Version difference data:
*** Block opens ***

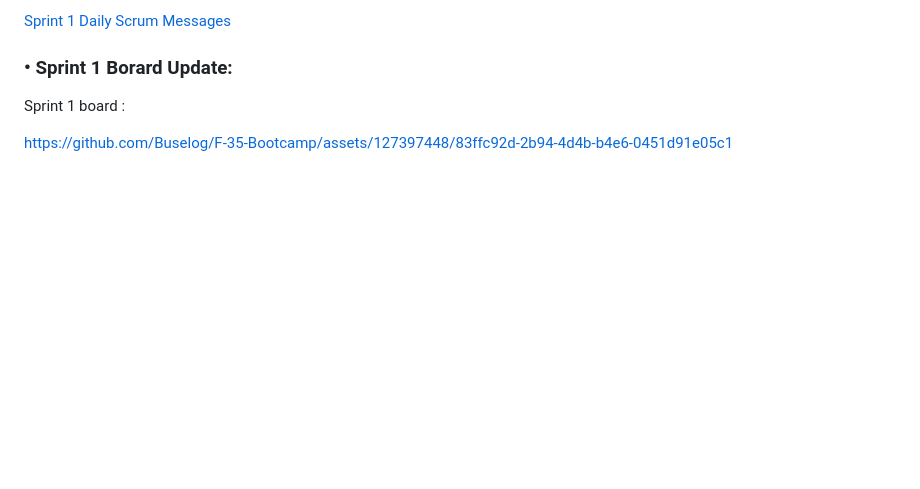
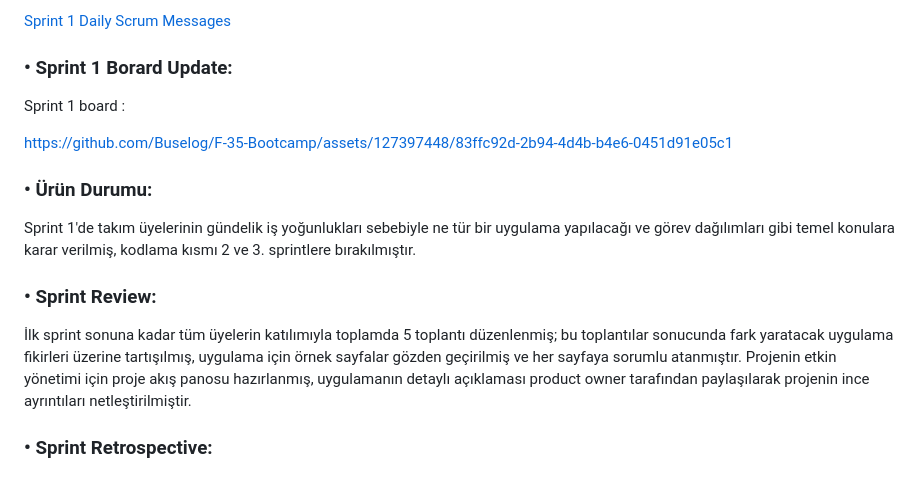
Before and after one commit to Buselog/F-35-Bootcamp, a Markdown page: README.md, the part around the change. Rendered like a GitHub page; blank space fills up the shorter version.

```diff
--- a/README.md
+++ b/README.md
@@ -72,3 +72,13 @@ WhatsApp uygulamasının kullanılmasına karar verilmiştir.
 Sprint 1 board :
 
 https://github.com/Buselog/F-35-Bootcamp/assets/127397448/83ffc92d-2b94-4d4b-b4e6-0451d91e05c1
+
+### • Ürün Durumu:
+
+Sprint 1'de takım üyelerinin gündelik iş yoğunlukları sebebiyle ne tür bir uygulama yapılacağı ve görev dağılımları gibi temel konulara karar verilmiş, kodlama kısmı 2 ve 3. sprintlere bırakılmıştır.
+
+### • Sprint Review:
+İlk sprint sonuna kadar tüm üyelerin katılımıyla toplamda 5 toplantı düzenlenmiş; bu toplantılar sonucunda fark yaratacak uygulama fikirleri üzerine tartışılmış, uygulama için örnek sayfalar gözden geçirilmiş ve her sayfaya sorumlu atanmıştır. Projenin etkin yönetimi için proje akış panosu hazırlanmış, uygulamanın detaylı açıklaması product owner tarafından paylaşılarak projenin ince ayrıntıları netleştirilmiştir.
+
+
+### • Sprint Retrospective:
```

*** Block closes ***

Using the data above, return every line that contains the string "README".

* Response to the task *
Before and after one commit to Buselog/F-35-Bootcamp, a Markdown page: README.md, the part around the change. Rendered like a GitHub page; blank space fills up the shorter version.
--- a/README.md
+++ b/README.md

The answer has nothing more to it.